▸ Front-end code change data
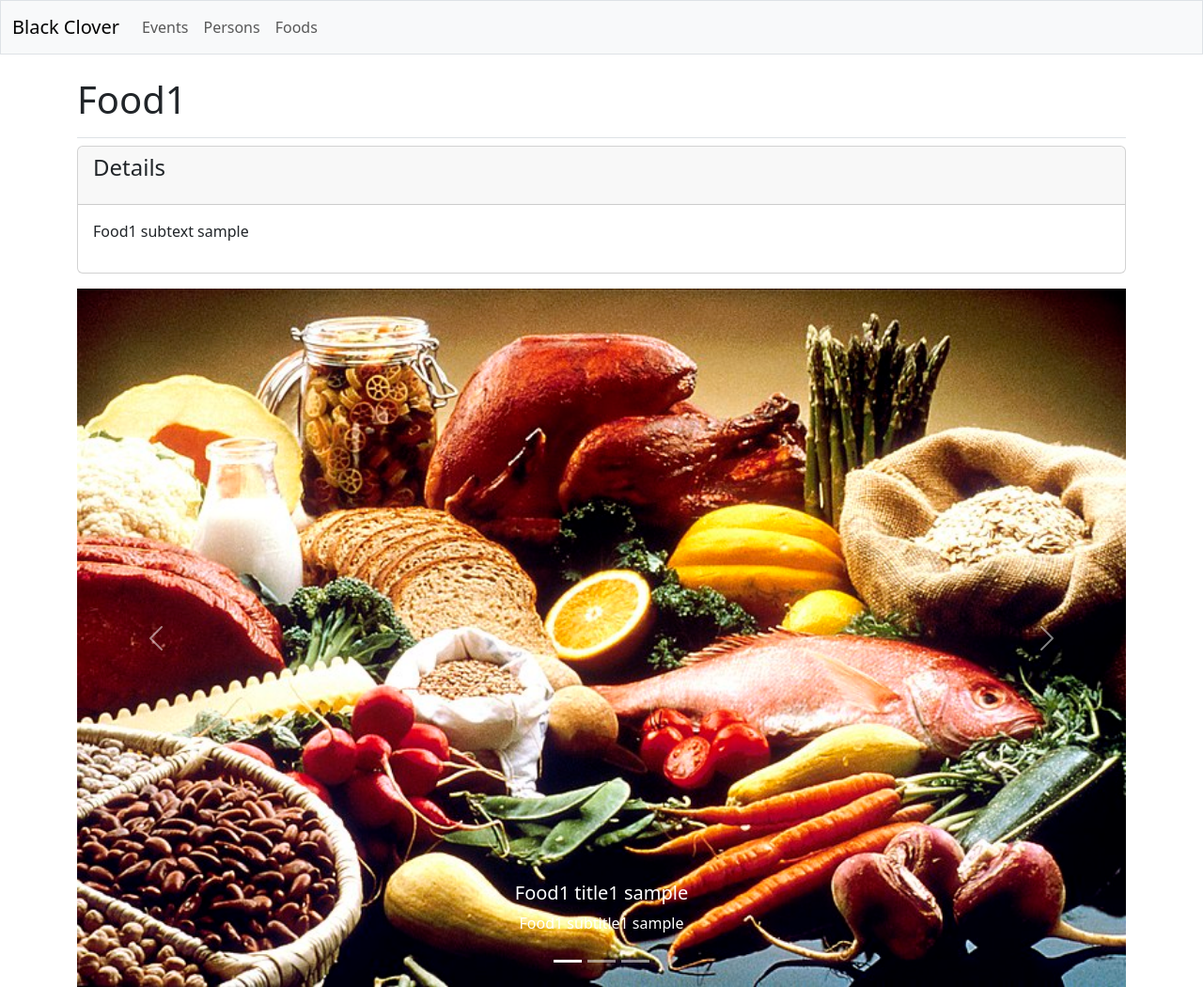
After one commit to BrianIbale/Black-Clover, a Django app: page /galleries/foods/1/ in a window 1280 px wide. The commit adds this page. Shown: the whole page at 94% size. Run offline with Django 5.2, Linux system fonts and the light colour scheme; data comes from the database, SQL or seed files in the repository; both versions use the stored data as it was after the commit; some libraries are stand-ins or nearby versions.

Commit message:
Create food object

```diff
--- a/hg_project/galleries/admin.py
+++ b/hg_project/galleries/admin.py
@@ -1,5 +1,5 @@
 from django.contrib import admin
-from .models import Person, PersonDetail, PersonsImage, Event, EventDetail, EventImage
+from .models import Person, PersonDetail, PersonsImage, Event, EventDetail, EventImage, Food, FoodDetail, FoodImage
 
 # Register your models here.
 admin.site.register(Person)
@@ -8,3 +8,6 @@ admin.site.register(PersonsImage)
 admin.site.register(Event)
 admin.site.register(EventDetail)
 admin.site.register(EventImage)
+admin.site.register(Food)
+admin.site.register(FoodDetail)
+admin.site.register(FoodImage)
--- a/hg_project/galleries/models.py
+++ b/hg_project/galleries/models.py
@@ -49,3 +49,28 @@ class EventImage(models.Model):
 
     def __str__(self):
         return self.title
+
+
+class Food(models.Model):
+    food_text = models.CharField(max_length=200)
+
+    def __str__(self):
+        return self.food_text
+
+
+class FoodDetail(models.Model):
+    food = models.ForeignKey(Food, on_delete=models.CASCADE)
+    food_subtext = models.TextField()
+
+    def __str__(self):
+        return self.food_subtext
+
+
+class FoodImage(models.Model):
+    food = models.ForeignKey(Food, on_delete=models.CASCADE)
+    image = models.ImageField(upload_to='foods/')
+    title = models.CharField(max_length=150)
+    sub_title = models.CharField(max_length=100)
+
+    def __str__(self):
+        return self.title
--- a/hg_project/galleries/templates/galleries/base.html
+++ b/hg_project/galleries/templates/galleries/base.html
@@ -34,6 +34,8 @@
             <li class="nav-item">
             <a class="nav-link" href="{% url 'galleries:persons' %}">
                 Persons</a></li>
+            <a class="nav-link" href="{% url 'galleries:foods' %}">
+                Foods</a></li>
         </ul> <!-- End of links on left side of navbar -->
 
 
--- /dev/null
+++ b/hg_project/galleries/templates/galleries/food_detail.html
@@ -0,0 +1,54 @@
+{% extends 'galleries/base.html' %}
+
+
+{% block page_header %}
+  <h1>{{ food.food_text }}</h1>
+{% endblock page_header %}
+
+
+{% block content %}
+
+
+  {% for food_detail in food_details %}
+    <div class="card mb-3">
+      <!-- Card header with timestamp and edit link -->
+      <h4 class="card-header">
+        <p>Details</p>
+      </h4>
+      <!-- Card body with entry text -->
+      <div class="card-body">{{ food_detail.food_subtext|linebreaks }}</div>
+    </div>
+  {% empty %}
+    <p>There are no details for this food yet.</p>
+  {% endfor %}
+
+
+  <div id="carouselExampleCaptions" class="carousel slide">
+    <div class="carousel-indicators">
+      <button type="button" data-bs-target="#carouselExampleCaptions" data-bs-slide-to="0" class="active" aria-current="true" aria-label="Slide 1"></button>
+      <button type="button" data-bs-target="#carouselExampleCaptions" data-bs-slide-to="1" aria-label="Slide 2"></button>
+      <button type="button" data-bs-target="#carouselExampleCaptions" data-bs-slide-to="2" aria-label="Slide 3"></button>
+    </div>
+
+    <div class="carousel-inner">
+      {% for image in images %}
+        <div class="carousel-item {% if forloop.counter0 == 0 %}active{% endif %}">
+          <img src="{{ image.image.url }}" class="d-block w-100" alt="...">
+          <div class="carousel-caption d-none d-md-block">
+            <h5>{{ image.title }}</h5>
+            <p>{{ image.sub_title }}</p>
+          </div>
+        </div>
+      {% endfor %}
+    </div>
+    <button class="carousel-control-prev" type="button" data-bs-target="#carouselExampleCaptions" data-bs-slide="prev">
+      <span class="carousel-control-prev-icon" aria-hidden="true"></span>
+      <span class="visually-hidden">Previous</span>
+    </button>
+    <button class="carousel-control-next" type="button" data-bs-target="#carouselExampleCaptions" data-bs-slide="next">
+      <span class="carousel-control-next-icon" aria-hidden="true"></span>
+      <span class="visually-hidden">Next</span>
+    </button>
+  </div>
+
+{% endblock content %}
--- a/hg_project/galleries/urls.py
+++ b/hg_project/galleries/urls.py
@@ -18,4 +18,9 @@ urlpatterns = [
     path('events', views.events, name='events'),
     # Detail page for a single event.
     path('events/<int:event_id>/', views.event_detail, name='event_detail'),
+
+    # Page that shows all foods.
+    path('foods', views.foods, name='foods'),
+    # Detail page for a single event.
+    path('foods/<int:food_id>/', views.food_detail, name='food_detail'),
 ]
--- a/hg_project/galleries/views.py
+++ b/hg_project/galleries/views.py
@@ -1,6 +1,6 @@
 from django.shortcuts import render
 
-from .models import Person, Event, EventImage, PersonsImage
+from .models import Person, Event, EventImage, PersonsImage, Food, FoodImage
 
 # Create your views here.
 def index(request):
@@ -40,3 +40,20 @@ def event_detail(request, event_id):
     event_details = event.eventdetail_set.all()
     context = {'event': event, 'event_details': event_details, 'images': images}
     return render(request, 'galleries/event_detail.html', context)
+
+
+def foods(request):
+    """Show all foods."""
+    foods = Food.objects.all()
+    context = {'foods': foods}
+    return render(request, 'galleries/foods.html', context)
+
+
+def food_detail(request, food_id):
+    """Show a single food's details with images."""
+    food = Food.objects.get(id=food_id)
+    images = FoodImage.objects.filter(food=food)
+
+    food_details = food.fooddetail_set.all()
+    context = {'food': food, 'food_details': food_details, 'images': images}
+    return render(request, 'galleries/food_detail.html', context)
```
Also changed, not shown: hg_project/galleries/templates/galleries/foods.html (added, +24 -0 lines), hg_project/db.sqlite3, hg_project/foods/Food1_image1_sample.jpg (added), hg_project/foods/Food1_image2_sample.webp (added), hg_project/foods/Food2_image1_sample.jpg (added), hg_project/foods/Food2_image2_sample.jpg (added), hg_project/galleries/migrations/0007_food_alter_eventimage_image_fooddetail_foodimage.py (added).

▸ Task instructions
Show the lines from the data above that contain the string "single".

▸ Solution for this task
     # Detail page for a single event.
+    # Detail page for a single event.
+    """Show a single food's details with images."""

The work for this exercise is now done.